━━ Data provided

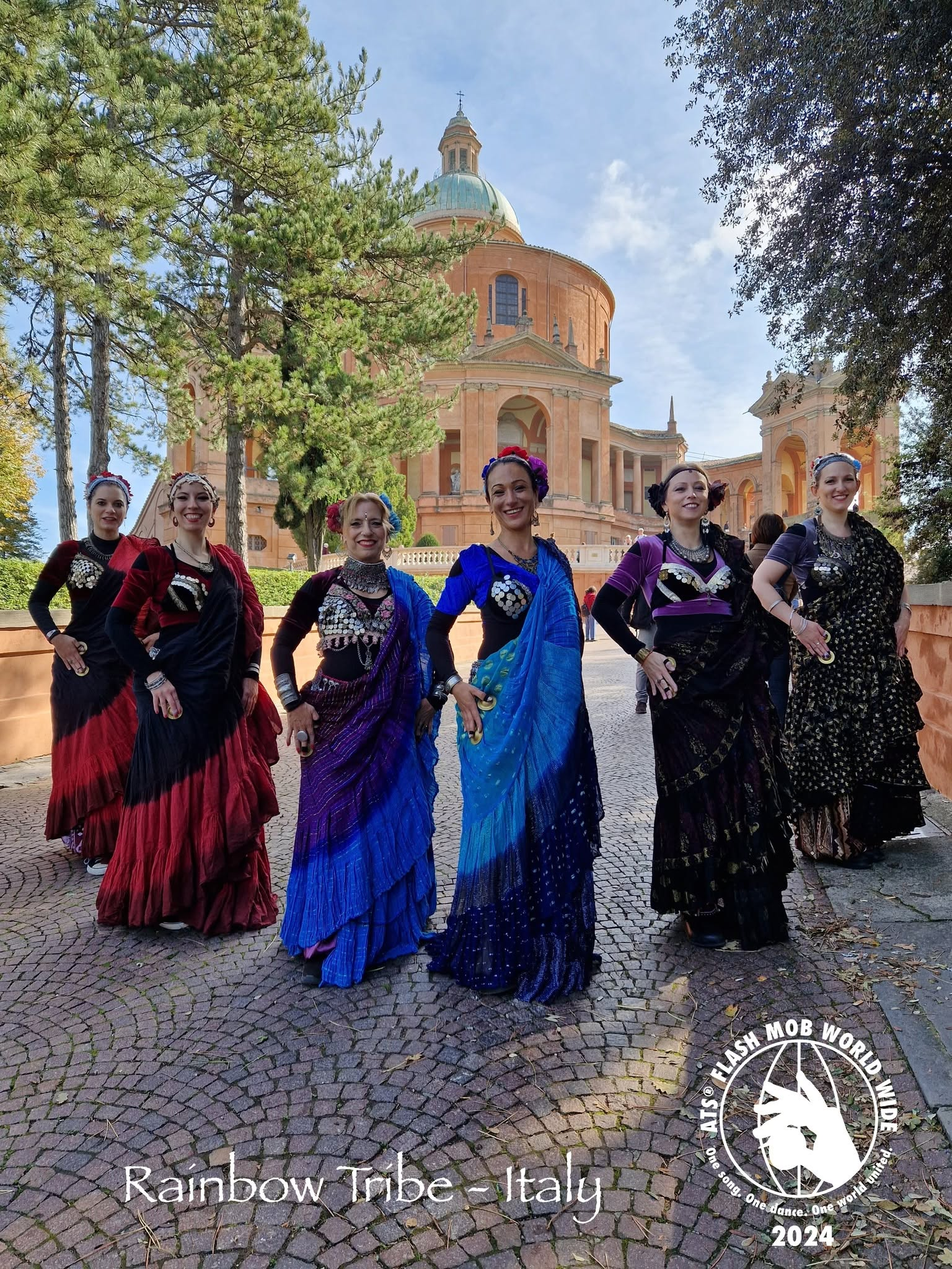
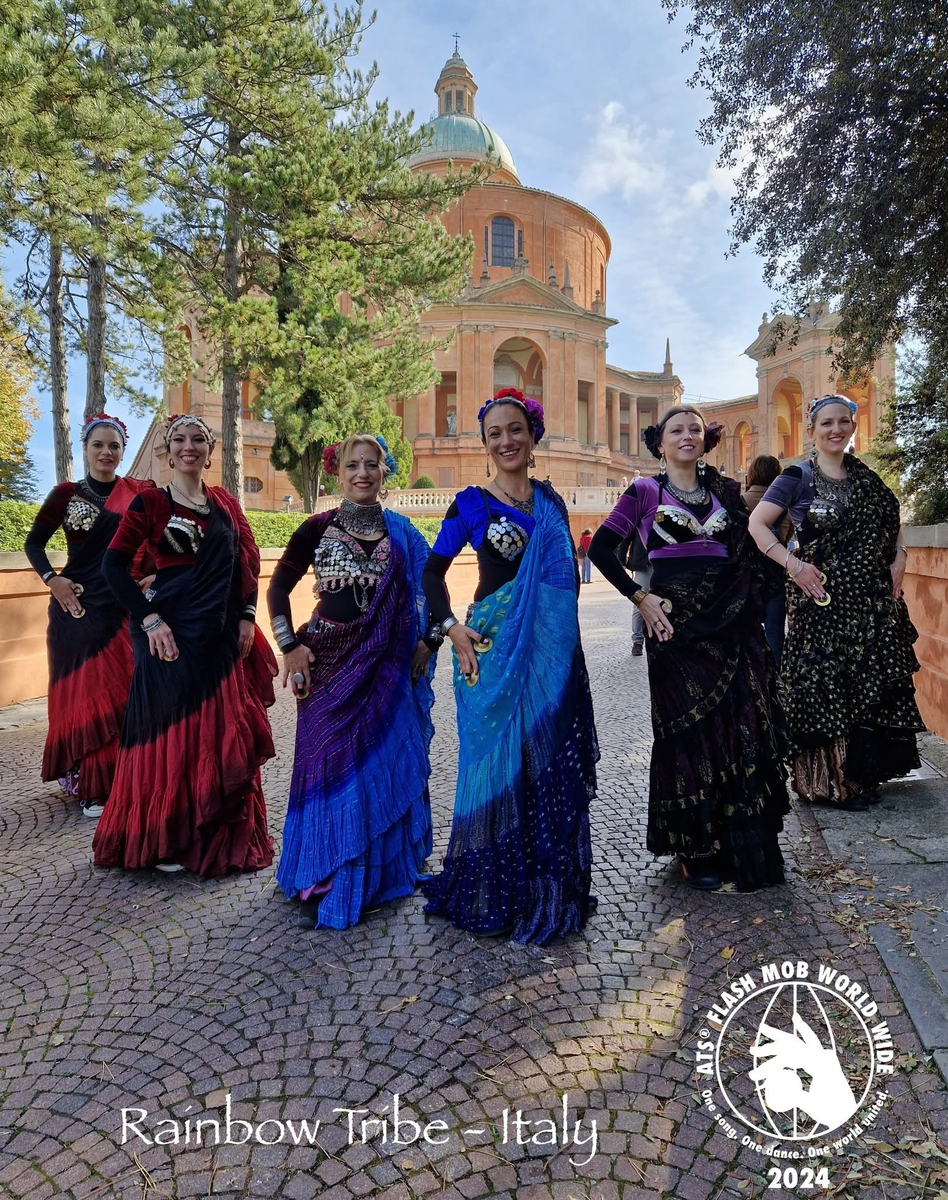
eventi

diff --git a/blog/eventi.html b/blog/eventi.html
@@ -2,5 +2,97 @@
 layout: default
 title: Eventi
 ---
-<br><h1>Under construction</h1>
-<br><br><h3>Presto tutti gli eventi di Shirin Dance</h3>
+<style>
+    .card-flip {
+        height: 730px;
+    }
+
+    @media(max-width: 767px) {
+        .card-flip {
+            flex: 1 1 450px;
+        }
+    }
+
+</style>
+<br><h1>I prossimi appuntamenti</h1>
+<br><br><h3>Tutti gli eventi di Shirin Dance</h3>
+
+<section class="section-block">
+    <div class="cards-row">
+
+        <div class="card-flip">
+            <div class="card-flip-inner">
+                <div class="card-flip-front card-box">
+                    <h2>Barbarossa</h2>
+                    <p>Lo spettacolo al festival medioevale</p>
+                    <img src="/images/news/Eventi/Barbarossa_26.jpeg" style="position: absolute; bottom: 20px; left: 50%; transform: translateX(-50%); border-radius: 12px; width: calc(100% - 40px);">
+
+                </div>
+                <div class="card-flip-back card-box">
+                    <p><strong>Quando:</strong> 19-20 settembre</p>
+                    <p><strong>Orario:</strong> dalle 20</p>
+                    <p><strong>Dove:</strong> Parcheggio via Mazzini
+                    <br>40059 Medicina BO</p>
+                    <br>Anche quest'anno Shirin Dance torna al Barbarossa di Medicina, la grande rievocazione storica che ogni anno trasforma il centro della città in un vero e proprio borgo medievale.
+                    <br>Saremo presenti con le nostre danzatrici al Piazzale degli Eretici, all'interno della festa.<br>
+                    <br><a href="/eventi/barbarossa/" style="color:rgb(80, 80, 180)">Più info</a><br><br>
+                    <div class="mappa-google">
+                        <iframe src="https://www.google.com/maps/embed?pb=!1m18!1m12!1m3!1d2846.8897835077!2d11.639200975164217!3d44.476431898801074!2m3!1f0!2f0!3f0!3m2!1i1024!2i768!4f13.1!3m3!1m2!1s0x477e2798af00e04d%3A0x63a70a8c263254b9!2sParcheggio%20via%20Mazzini!5e0!3m2!1sit!2sit!4v1788107260158!5m2!1sit!2sit" 
+                        width="100%" height="300" style="border:0;"
+                        allowfullscreen="" loading="lazy"
+                        referrerpolicy="no-referrer-when-downgrade">
+                        </iframe>
+                    </div>
+                </div>
+            </div>
+        </div>
+
+        <div class="card-flip">
+            <div class="card-flip-inner">
+                <div class="card-flip-front card-box">
+                    <h2>ATS®/FCBD®</h2>
+                    <p>Flash Mob Worlwide 2026</p>
+                    <img src="/images/eventi/Rainbowtribe.jpg" style="position: absolute; bottom: 50px; left: 50%; transform: translateX(-50%); border-radius: 12px; width: calc(100% - 40px);">
+                </div>
+                <div class="card-flip-back card-box">
+                    <p><strong>Quando:</strong> 10 ottobre</p>
+                    <p><strong>Orario:</strong> mattina</p>
+                    <p><strong>Dove:</strong> Da definire
+                    <br>Provincia di Bologna BO</p>
+                    <br>Anche quest'anno la Rainbow Tribe di Shirin Dance parteciperà all'ATS®/FCBD® Flash Mob Worlwide 2026, registrando una performance per strada tra la gente.
+                    <br>Stiamo ancora scegliendo la location: quale scorcio del nostro territorio sarà la cornice della nostra danza?<br>
+                    <br><a href="/chi-siamo/rainbow-tribe.html" style="color:rgb(80, 80, 180)">Più info</a><br><br>
+                    <div class="mappa-google">
+                        <iframe src="https://www.google.com/maps/embed?pb=!1m18!1m12!1m3!1d2846.044342924811!2d11.340519575165349!3d44.49375819766408!2m3!1f0!2f0!3f0!3m2!1i1024!2i768!4f13.1!3m3!1m2!1s0x477fd49586d65539%3A0x3ec4fc9a3ae6b51e!2sPiazza%20Maggiore!5e0!3m2!1sit!2sit!4v1788107544461!5m2!1sit!2sit" 
+                        width="100%" height="300" style="border:0;"
+                        allowfullscreen="" loading="lazy"
+                        referrerpolicy="no-referrer-when-downgrade">
+                        </iframe>
+                    </div>
+                </div>
+            </div>
+        </div>
+
+    </div>
+
+</section>
+
+
+<section class="archive-section">
+  <h2>Eventi passati</h2>
+
+  <ul class="archive-list">
+    {% for item in site.eventi reversed %}
+      <li>
+        <a href="{{ item.url }}">{{ item.title }}</a>
+        <span class="archive-list-date">
+            {% if item.date_label %}
+                {{ item.date_label }}
+            {% else %}
+                {{ item.date | date: "%d %B %Y" }}
+            {% endif %}
+        </span>
+      </li>
+    {% endfor %}
+  </ul>
+</section>

diff --git a/_eventi/barbarossa.md b/_eventi/barbarossa.md
@@ -1,0 +1,21 @@
+---
+title: "Il Barbarossa: un appuntamento immancabile"
+date: 2026-08-27
+date_label: 19-20 settembre 2026
+subtitle: "Lo spettacolo al festival medioevale di Medicina"
+layout: archive
+---
+
+<div class="media-box media-box--img-sx">
+    <div class="media-box-content">
+        <div class="media-box-image">
+            <img src="/images/news/Eventi/Barbarossa_26.jpeg" alt="Locandina del Barbarossa 2026">
+        </div>
+        <div class="media-box-text" style="text-align: left; margin-left: 30px; font-size: 1.5rem;">
+        <p>Anche quest'anno Shirin Dance torna al Barbarossa di Medicina, la grande rievocazione storica che ogni anno trasforma il centro della città in un vero e proprio borgo medievale, tra dame, cavalieri, giocolieri, musicisti, combattimenti, spettacoli e atmosfere ispirate alla storia e alla leggenda dell'Imperatore Federico I di Svevia, detto il Barbarossa.
+        <br><br>È un appuntamento a cui partecipiamo ormai da anni e che amiamo particolarmente per la sua capacità di creare un contesto in cui danza, spettacolo e immaginario storico possono incontrarsi.
+        <br><br>Sabato 19 e domenica 20 settembre 2026 saremo presenti con le nostre danzatrici al Piazzale degli Eretici, all'interno della festa. Due giornate per vivere insieme l'atmosfera del Barbarossa e portare la danza nel cuore di una manifestazione che coinvolge ogni anno tutta Medicina. Venite a trovarci, a salutarci e a condividere con noi un po' di questa speciale atmosfera medievale!
+        </p>
+        </div>
+    </div>
+</div>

━━━━

## What the task requires
Each entry above is to be duplicated exactly, and its pictures omitted.

## Solution to the problem
eventi

diff --git a/blog/eventi.html b/blog/eventi.html
@@ -2,5 +2,97 @@
 layout: default
 title: Eventi
 ---
-<br><h1>Under construction</h1>
-<br><br><h3>Presto tutti gli eventi di Shirin Dance</h3>
+<style>
+    .card-flip {
+        height: 730px;
+    }
+
+    @media(max-width: 767px) {
+        .card-flip {
+            flex: 1 1 450px;
+        }
+    }
+
+</style>
+<br><h1>I prossimi appuntamenti</h1>
+<br><br><h3>Tutti gli eventi di Shirin Dance</h3>
+
+<section class="section-block">
+    <div class="cards-row">
+
+        <div class="card-flip">
+            <div class="card-flip-inner">
+                <div class="card-flip-front card-box">
+                    <h2>Barbarossa</h2>
+                    <p>Lo spettacolo al festival medioevale</p>
+                    <img src="/images/news/Eventi/Barbarossa_26.jpeg" style="position: absolute; bottom: 20px; left: 50%; transform: translateX(-50%); border-radius: 12px; width: calc(100% - 40px);">
+
+                </div>
+                <div class="card-flip-back card-box">
+                    <p><strong>Quando:</strong> 19-20 settembre</p>
+                    <p><strong>Orario:</strong> dalle 20</p>
+                    <p><strong>Dove:</strong> Parcheggio via Mazzini
+                    <br>40059 Medicina BO</p>
+                    <br>Anche quest'anno Shirin Dance torna al Barbarossa di Medicina, la grande rievocazione storica che ogni anno trasforma il centro della città in un vero e proprio borgo medievale.
+                    <br>Saremo presenti con le nostre danzatrici al Piazzale degli Eretici, all'interno della festa.<br>
+                    <br><a href="/eventi/barbarossa/" style="color:rgb(80, 80, 180)">Più info</a><br><br>
+                    <div class="mappa-google">
+                        <iframe src="https://www.google.com/maps/embed?pb=!1m18!1m12!1m3!1d2846.8897835077!2d11.639200975164217!3d44.476431898801074!2m3!1f0!2f0!3f0!3m2!1i1024!2i768!4f13.1!3m3!1m2!1s0x477e2798af00e04d%3A0x63a70a8c263254b9!2sParcheggio%20via%20Mazzini!5e0!3m2!1sit!2sit!4v1788107260158!5m2!1sit!2sit" 
+                        width="100%" height="300" style="border:0;"
+                        allowfullscreen="" loading="lazy"
+                        referrerpolicy="no-referrer-when-downgrade">
+                        </iframe>
+                    </div>
+                </div>
+            </div>
+        </div>
+
+        <div class="card-flip">
+            <div class="card-flip-inner">
+                <div class="card-flip-front card-box">
+                    <h2>ATS®/FCBD®</h2>
+                    <p>Flash Mob Worlwide 2026</p>
+                    <img src="/images/eventi/Rainbowtribe.jpg" style="position: absolute; bottom: 50px; left: 50%; transform: translateX(-50%); border-radius: 12px; width: calc(100% - 40px);">
+                </div>
+                <div class="card-flip-back card-box">
+                    <p><strong>Quando:</strong> 10 ottobre</p>
+                    <p><strong>Orario:</strong> mattina</p>
+                    <p><strong>Dove:</strong> Da definire
+                    <br>Provincia di Bologna BO</p>
+                    <br>Anche quest'anno la Rainbow Tribe di Shirin Dance parteciperà all'ATS®/FCBD® Flash Mob Worlwide 2026, registrando una performance per strada tra la gente.
+                    <br>Stiamo ancora scegliendo la location: quale scorcio del nostro territorio sarà la cornice della nostra danza?<br>
+                    <br><a href="/chi-siamo/rainbow-tribe.html" style="color:rgb(80, 80, 180)">Più info</a><br><br>
+                    <div class="mappa-google">
+                        <iframe src="https://www.google.com/maps/embed?pb=!1m18!1m12!1m3!1d2846.044342924811!2d11.340519575165349!3d44.49375819766408!2m3!1f0!2f0!3f0!3m2!1i1024!2i768!4f13.1!3m3!1m2!1s0x477fd49586d65539%3A0x3ec4fc9a3ae6b51e!2sPiazza%20Maggiore!5e0!3m2!1sit!2sit!4v1788107544461!5m2!1sit!2sit" 
+                        width="100%" height="300" style="border:0;"
+                        allowfullscreen="" loading="lazy"
+                        referrerpolicy="no-referrer-when-downgrade">
+                        </iframe>
+                    </div>
+                </div>
+            </div>
+        </div>
+
+    </div>
+
+</section>
+
+
+<section class="archive-section">
+  <h2>Eventi passati</h2>
+
+  <ul class="archive-list">
+    {% for item in site.eventi reversed %}
+      <li>
+        <a href="{{ item.url }}">{{ item.title }}</a>
+        <span class="archive-list-date">
+            {% if item.date_label %}
+                {{ item.date_label }}
+            {% else %}
+                {{ item.date | date: "%d %B %Y" }}
+            {% endif %}
+        </span>
+      </li>
+    {% endfor %}
+  </ul>
+</section>

diff --git a/_eventi/barbarossa.md b/_eventi/barbarossa.md
@@ -1,0 +1,21 @@
+---
+title: "Il Barbarossa: un appuntamento immancabile"
+date: 2026-08-27
+date_label: 19-20 settembre 2026
+subtitle: "Lo spettacolo al festival medioevale di Medicina"
+layout: archive
+---
+
+<div class="media-box media-box--img-sx">
+    <div class="media-box-content">
+        <div class="media-box-image">
+            <img src="/images/news/Eventi/Barbarossa_26.jpeg" alt="Locandina del Barbarossa 2026">
+        </div>
+        <div class="media-box-text" style="text-align: left; margin-left: 30px; font-size: 1.5rem;">
+        <p>Anche quest'anno Shirin Dance torna al Barbarossa di Medicina, la grande rievocazione storica che ogni anno trasforma il centro della città in un vero e proprio borgo medievale, tra dame, cavalieri, giocolieri, musicisti, combattimenti, spettacoli e atmosfere ispirate alla storia e alla leggenda dell'Imperatore Federico I di Svevia, detto il Barbarossa.
+        <br><br>È un appuntamento a cui partecipiamo ormai da anni e che amiamo particolarmente per la sua capacità di creare un contesto in cui danza, spettacolo e immaginario storico possono incontrarsi.
+        <br><br>Sabato 19 e domenica 20 settembre 2026 saremo presenti con le nostre danzatrici al Piazzale degli Eretici, all'interno della festa. Due giornate per vivere insieme l'atmosfera del Barbarossa e portare la danza nel cuore di una manifestazione che coinvolge ogni anno tutta Medicina. Venite a trovarci, a salutarci e a condividere con noi un po' di questa speciale atmosfera medievale!
+        </p>
+        </div>
+    </div>
+</div>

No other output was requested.